Effective monitoring can bring about cultural change, how people interact between each other.
Repeated point 4
Jessie Frazelle, Google - Everything is broken
Talked about problems with Software Engineering and Operations
Demonstrated how they monitored community and external maintainer PR statistics for Docker project.
James Fryman, Auth0 - Metrics are for Chumps - Understanding and overcoming the roadblocks to implementing instrumentation
Story of implementation of instrumentation at Auth0
Wanted data driven conversations. Metrics implementation happened in past, was ripped out because not well understood, thought to cause latency.

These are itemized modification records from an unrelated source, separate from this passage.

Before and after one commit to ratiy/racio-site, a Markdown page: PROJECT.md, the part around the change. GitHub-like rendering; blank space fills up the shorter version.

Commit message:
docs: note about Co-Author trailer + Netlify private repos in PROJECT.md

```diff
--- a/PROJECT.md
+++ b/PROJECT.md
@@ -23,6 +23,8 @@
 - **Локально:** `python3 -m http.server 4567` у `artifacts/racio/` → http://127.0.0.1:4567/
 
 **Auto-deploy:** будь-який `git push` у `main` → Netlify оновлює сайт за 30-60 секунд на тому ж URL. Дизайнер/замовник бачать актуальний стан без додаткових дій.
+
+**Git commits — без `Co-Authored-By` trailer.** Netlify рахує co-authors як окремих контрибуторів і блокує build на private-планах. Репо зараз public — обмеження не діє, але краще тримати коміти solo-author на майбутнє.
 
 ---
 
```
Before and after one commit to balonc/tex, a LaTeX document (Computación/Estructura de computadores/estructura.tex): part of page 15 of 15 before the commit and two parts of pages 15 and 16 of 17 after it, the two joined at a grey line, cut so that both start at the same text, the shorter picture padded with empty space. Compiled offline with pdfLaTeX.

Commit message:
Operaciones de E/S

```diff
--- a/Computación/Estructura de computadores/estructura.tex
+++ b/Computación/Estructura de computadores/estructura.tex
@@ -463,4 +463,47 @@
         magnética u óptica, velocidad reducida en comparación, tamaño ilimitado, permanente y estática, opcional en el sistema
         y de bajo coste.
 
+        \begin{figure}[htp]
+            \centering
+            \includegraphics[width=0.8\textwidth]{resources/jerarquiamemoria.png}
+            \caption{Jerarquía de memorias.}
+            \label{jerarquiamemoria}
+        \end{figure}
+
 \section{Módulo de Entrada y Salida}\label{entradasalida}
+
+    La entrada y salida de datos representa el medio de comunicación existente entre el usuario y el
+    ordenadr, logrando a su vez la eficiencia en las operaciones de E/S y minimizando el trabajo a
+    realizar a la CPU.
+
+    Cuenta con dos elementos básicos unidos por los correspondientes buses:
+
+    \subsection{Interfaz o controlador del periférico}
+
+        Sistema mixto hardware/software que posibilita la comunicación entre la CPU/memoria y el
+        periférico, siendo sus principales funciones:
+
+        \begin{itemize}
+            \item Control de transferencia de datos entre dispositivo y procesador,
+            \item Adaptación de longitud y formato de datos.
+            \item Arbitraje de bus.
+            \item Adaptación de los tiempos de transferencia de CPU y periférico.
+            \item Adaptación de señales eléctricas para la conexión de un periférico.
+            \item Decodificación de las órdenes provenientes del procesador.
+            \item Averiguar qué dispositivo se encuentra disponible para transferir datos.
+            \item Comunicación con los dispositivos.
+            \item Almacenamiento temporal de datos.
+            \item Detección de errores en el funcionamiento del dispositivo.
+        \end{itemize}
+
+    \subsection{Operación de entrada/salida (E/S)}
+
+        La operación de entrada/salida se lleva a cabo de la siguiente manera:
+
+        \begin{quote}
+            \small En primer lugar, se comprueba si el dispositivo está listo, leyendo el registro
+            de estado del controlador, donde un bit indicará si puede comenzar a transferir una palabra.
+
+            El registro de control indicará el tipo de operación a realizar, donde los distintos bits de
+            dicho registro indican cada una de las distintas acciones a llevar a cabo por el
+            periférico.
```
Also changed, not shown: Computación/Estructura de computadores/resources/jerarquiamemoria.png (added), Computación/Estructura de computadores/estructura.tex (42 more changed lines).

Created adversions.
Make the chase. Get buy-in.
To have good decent conversations with someone you need to have metrics.
- Not the most important feature - but it is!
- Cannot start until we understand the data retention requirements - premature optimisations
- We don’t run a SaaS - need to understand what your software is doing regardless
Make decisions based on knowledge, not intuition or luck.
Be opportunistic - success is 90% planning, 10% timing and luck. Find opportunites to accellerate efforts.
Needed to get something going fast - went for full service SaaS Datadog, but with common interfaces and shims to allow moving things in house later. Don’t delay, jump in and iterate.
Keep in sync with developers - change is difficult and there will be resistance, pay attention to feedback. Need to support interpretation of data.
Build out data flows, find potention choke points in system, take a baseline measurement, check systems in isolation
Fix and Repair bottlenecks. Solved 3 major bottlenecks, went from 500 to 10k RPS.